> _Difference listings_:
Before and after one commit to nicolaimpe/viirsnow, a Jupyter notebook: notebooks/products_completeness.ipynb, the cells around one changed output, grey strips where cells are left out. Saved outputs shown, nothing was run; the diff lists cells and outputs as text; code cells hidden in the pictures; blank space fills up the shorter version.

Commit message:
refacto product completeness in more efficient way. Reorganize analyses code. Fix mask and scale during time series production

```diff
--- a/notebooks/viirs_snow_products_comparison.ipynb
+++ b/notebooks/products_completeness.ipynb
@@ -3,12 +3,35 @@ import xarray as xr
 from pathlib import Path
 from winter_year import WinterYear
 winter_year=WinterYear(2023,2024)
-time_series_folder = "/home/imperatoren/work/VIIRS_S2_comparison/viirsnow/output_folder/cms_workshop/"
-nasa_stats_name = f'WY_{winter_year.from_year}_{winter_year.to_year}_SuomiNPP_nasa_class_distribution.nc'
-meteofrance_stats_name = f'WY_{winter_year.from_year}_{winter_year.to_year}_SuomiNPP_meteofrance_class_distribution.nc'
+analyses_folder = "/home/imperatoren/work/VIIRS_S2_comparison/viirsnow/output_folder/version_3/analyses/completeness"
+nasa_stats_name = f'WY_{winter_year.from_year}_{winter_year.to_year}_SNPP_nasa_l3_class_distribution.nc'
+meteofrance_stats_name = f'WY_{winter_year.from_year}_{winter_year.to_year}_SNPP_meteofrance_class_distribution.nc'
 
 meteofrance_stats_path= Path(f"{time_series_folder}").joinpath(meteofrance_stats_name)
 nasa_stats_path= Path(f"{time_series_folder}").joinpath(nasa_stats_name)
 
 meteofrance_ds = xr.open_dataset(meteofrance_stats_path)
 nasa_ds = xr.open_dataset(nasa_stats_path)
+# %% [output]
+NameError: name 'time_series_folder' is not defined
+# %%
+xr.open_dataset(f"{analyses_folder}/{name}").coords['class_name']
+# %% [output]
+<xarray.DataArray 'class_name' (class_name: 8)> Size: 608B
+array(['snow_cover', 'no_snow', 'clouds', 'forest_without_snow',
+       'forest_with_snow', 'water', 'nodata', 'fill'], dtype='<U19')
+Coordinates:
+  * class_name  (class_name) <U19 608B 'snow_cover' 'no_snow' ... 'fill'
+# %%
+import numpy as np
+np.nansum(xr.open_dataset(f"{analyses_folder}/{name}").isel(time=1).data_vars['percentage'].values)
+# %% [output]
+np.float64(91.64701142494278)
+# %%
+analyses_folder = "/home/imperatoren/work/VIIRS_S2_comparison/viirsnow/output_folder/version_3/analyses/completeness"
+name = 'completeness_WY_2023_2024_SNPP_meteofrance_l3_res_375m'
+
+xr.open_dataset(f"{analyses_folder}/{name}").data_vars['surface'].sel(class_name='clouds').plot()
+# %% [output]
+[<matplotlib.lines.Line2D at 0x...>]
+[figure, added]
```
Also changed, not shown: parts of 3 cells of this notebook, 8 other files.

> _The problem_: Find the word "viirsnow" in the data and copy out each line where it turns up.

> _Answer below_:
Before and after one commit to nicolaimpe/viirsnow, a Jupyter notebook: notebooks/products_completeness.ipynb, the cells around one changed output, grey strips where cells are left out. Saved outputs shown, nothing was run; the diff lists cells and outputs as text; code cells hidden in the pictures; blank space fills up the shorter version.
-time_series_folder = "/home/imperatoren/work/VIIRS_S2_comparison/viirsnow/output_folder/cms_workshop/"
+analyses_folder = "/home/imperatoren/work/VIIRS_S2_comparison/viirsnow/output_folder/version_3/analyses/completeness"
+analyses_folder = "/home/imperatoren/work/VIIRS_S2_comparison/viirsnow/output_folder/version_3/analyses/completeness"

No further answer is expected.